Systemic lupus erythematosus (SLE) is an autoimmune disease. This means that the immune system (which normally protects the body from infections) mistakenly attacks healthy tissue, causing inflammation, swelling and pain.

The symptoms and severity of SLE vary greatly between people. Many people experience tiredness, weight loss and a mildly raised temperature (fever). Other common symptoms of SLE include:

Taking part in this clinical research study will help us learn more about the investigational medication and SLE. The results may potentially improve the quality of life of people currently living with SLE and those who may develop the disease in the future.

SLE also has the potential to cause damage to affected parts of the body, such as the skin, joints, kidneys, brain and other organs.

No one knows why SLE occurs, but possible triggers include infections, certain medicines or sunlight. Hormonal changes may play a role in SLE, which could explain why the condition is much more common in women.
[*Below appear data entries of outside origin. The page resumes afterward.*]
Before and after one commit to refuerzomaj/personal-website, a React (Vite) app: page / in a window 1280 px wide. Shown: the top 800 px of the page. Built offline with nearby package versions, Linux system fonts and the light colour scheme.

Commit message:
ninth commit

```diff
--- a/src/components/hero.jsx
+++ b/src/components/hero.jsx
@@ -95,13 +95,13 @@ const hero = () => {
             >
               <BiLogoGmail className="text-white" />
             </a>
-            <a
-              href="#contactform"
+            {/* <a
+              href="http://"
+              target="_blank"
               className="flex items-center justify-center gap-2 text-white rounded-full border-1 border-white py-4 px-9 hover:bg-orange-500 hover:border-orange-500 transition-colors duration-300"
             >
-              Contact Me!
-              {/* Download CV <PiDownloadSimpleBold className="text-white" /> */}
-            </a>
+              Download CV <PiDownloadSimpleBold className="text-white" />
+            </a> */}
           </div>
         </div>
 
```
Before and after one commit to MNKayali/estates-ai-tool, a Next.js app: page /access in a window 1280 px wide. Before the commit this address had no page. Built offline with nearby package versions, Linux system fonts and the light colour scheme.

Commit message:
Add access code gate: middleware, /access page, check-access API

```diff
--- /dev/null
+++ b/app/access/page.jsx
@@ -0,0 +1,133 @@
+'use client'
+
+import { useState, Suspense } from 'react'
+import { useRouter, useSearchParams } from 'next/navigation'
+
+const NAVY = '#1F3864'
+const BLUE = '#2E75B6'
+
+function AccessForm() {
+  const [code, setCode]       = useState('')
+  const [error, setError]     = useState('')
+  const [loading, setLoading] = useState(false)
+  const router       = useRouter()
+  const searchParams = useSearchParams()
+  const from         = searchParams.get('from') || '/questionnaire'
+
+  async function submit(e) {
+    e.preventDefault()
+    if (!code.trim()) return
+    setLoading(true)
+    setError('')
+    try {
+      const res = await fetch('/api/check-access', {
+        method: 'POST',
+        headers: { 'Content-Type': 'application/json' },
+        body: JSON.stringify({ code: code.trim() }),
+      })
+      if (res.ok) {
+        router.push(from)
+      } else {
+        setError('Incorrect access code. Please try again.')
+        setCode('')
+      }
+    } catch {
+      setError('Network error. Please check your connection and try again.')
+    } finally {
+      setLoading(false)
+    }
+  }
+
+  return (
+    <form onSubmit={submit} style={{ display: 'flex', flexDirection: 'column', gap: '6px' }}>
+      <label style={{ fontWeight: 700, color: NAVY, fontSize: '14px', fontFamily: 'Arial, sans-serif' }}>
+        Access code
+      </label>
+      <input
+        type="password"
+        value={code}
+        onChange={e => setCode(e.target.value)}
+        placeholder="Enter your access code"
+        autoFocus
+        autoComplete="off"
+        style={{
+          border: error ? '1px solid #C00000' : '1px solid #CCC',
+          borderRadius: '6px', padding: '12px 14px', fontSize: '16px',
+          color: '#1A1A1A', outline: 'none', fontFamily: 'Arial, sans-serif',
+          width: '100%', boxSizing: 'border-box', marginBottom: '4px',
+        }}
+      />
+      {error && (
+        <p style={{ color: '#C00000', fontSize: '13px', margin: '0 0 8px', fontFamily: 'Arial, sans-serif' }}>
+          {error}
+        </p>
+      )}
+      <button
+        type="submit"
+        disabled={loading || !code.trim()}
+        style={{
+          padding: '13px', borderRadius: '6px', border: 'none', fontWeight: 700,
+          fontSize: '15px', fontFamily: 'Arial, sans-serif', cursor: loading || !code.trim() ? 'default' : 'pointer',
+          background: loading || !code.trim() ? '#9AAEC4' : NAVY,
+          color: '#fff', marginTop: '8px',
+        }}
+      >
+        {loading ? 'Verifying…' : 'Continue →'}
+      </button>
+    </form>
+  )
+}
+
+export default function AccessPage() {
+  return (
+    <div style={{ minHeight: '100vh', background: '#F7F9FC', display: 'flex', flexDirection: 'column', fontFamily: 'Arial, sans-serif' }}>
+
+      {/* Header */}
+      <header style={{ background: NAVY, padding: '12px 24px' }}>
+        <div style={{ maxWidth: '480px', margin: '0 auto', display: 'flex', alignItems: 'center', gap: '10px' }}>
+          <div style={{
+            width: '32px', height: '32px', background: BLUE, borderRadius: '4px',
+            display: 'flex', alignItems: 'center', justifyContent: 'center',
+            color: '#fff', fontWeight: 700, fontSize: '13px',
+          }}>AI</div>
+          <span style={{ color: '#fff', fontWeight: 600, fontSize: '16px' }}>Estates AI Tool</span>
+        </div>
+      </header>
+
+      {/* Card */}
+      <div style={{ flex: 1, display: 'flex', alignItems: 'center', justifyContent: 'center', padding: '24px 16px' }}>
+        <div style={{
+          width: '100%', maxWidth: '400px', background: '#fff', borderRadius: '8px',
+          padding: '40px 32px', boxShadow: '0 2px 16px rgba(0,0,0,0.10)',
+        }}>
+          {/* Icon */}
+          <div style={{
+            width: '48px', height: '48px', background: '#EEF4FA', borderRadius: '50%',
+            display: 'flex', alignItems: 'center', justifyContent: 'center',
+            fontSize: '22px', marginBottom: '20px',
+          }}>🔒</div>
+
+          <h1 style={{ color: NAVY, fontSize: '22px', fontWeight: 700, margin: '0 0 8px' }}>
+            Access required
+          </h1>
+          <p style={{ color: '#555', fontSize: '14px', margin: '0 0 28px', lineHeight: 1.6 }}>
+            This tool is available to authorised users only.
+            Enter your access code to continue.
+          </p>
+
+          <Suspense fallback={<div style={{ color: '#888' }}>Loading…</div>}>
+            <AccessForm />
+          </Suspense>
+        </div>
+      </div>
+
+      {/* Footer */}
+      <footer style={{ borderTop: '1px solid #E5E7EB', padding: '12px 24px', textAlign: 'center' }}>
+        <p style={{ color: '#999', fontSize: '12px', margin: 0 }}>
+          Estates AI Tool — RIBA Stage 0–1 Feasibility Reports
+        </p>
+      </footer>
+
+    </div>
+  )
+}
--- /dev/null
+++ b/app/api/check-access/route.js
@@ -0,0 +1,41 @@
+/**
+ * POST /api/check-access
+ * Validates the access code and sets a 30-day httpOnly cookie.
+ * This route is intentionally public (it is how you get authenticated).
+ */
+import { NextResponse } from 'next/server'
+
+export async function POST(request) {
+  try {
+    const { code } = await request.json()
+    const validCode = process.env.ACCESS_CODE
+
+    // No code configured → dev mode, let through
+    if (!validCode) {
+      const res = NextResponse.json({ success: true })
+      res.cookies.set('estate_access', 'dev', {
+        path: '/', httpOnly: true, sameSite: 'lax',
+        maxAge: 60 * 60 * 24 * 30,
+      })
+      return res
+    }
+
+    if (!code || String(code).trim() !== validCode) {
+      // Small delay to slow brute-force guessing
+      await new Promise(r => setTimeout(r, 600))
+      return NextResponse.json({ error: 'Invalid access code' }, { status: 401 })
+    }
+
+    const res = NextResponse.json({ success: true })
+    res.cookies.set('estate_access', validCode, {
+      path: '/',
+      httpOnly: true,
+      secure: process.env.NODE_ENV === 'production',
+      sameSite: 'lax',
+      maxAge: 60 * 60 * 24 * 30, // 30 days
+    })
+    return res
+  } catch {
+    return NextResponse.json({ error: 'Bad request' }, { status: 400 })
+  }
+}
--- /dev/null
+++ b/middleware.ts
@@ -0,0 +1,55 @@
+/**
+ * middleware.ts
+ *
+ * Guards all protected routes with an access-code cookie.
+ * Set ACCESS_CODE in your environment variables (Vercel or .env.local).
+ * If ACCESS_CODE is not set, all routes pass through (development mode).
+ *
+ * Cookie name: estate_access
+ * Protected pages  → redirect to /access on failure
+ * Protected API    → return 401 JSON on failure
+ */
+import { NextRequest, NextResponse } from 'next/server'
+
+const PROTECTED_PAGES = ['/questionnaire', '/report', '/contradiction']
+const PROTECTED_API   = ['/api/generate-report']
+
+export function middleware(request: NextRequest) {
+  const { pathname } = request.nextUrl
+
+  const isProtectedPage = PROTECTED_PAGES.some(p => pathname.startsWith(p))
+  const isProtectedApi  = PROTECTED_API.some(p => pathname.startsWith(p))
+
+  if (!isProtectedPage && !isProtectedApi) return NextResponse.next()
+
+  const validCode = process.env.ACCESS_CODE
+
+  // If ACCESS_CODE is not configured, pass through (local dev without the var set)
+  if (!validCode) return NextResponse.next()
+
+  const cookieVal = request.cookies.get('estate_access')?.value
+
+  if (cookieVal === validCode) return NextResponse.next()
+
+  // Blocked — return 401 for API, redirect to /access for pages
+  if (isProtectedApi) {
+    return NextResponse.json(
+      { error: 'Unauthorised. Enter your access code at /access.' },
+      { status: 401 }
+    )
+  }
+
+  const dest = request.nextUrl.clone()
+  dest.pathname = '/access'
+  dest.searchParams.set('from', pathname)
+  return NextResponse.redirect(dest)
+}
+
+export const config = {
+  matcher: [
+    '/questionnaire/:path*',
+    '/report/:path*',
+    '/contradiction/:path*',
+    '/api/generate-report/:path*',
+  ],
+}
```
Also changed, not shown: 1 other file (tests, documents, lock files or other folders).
Cigarette smoking and stress may also be factors in the development of SLE or cause symptoms to flare up.

SLE is not contagious but it does have a hereditary component, so careful reporting of family medical information is important.

Learn more about clinical research studies

Taking part in this clinical research study will help us learn more about the investigational medication and SLE. The results may potentially improve the quality of life of people currently living with SLE and those who may develop the disease in the future.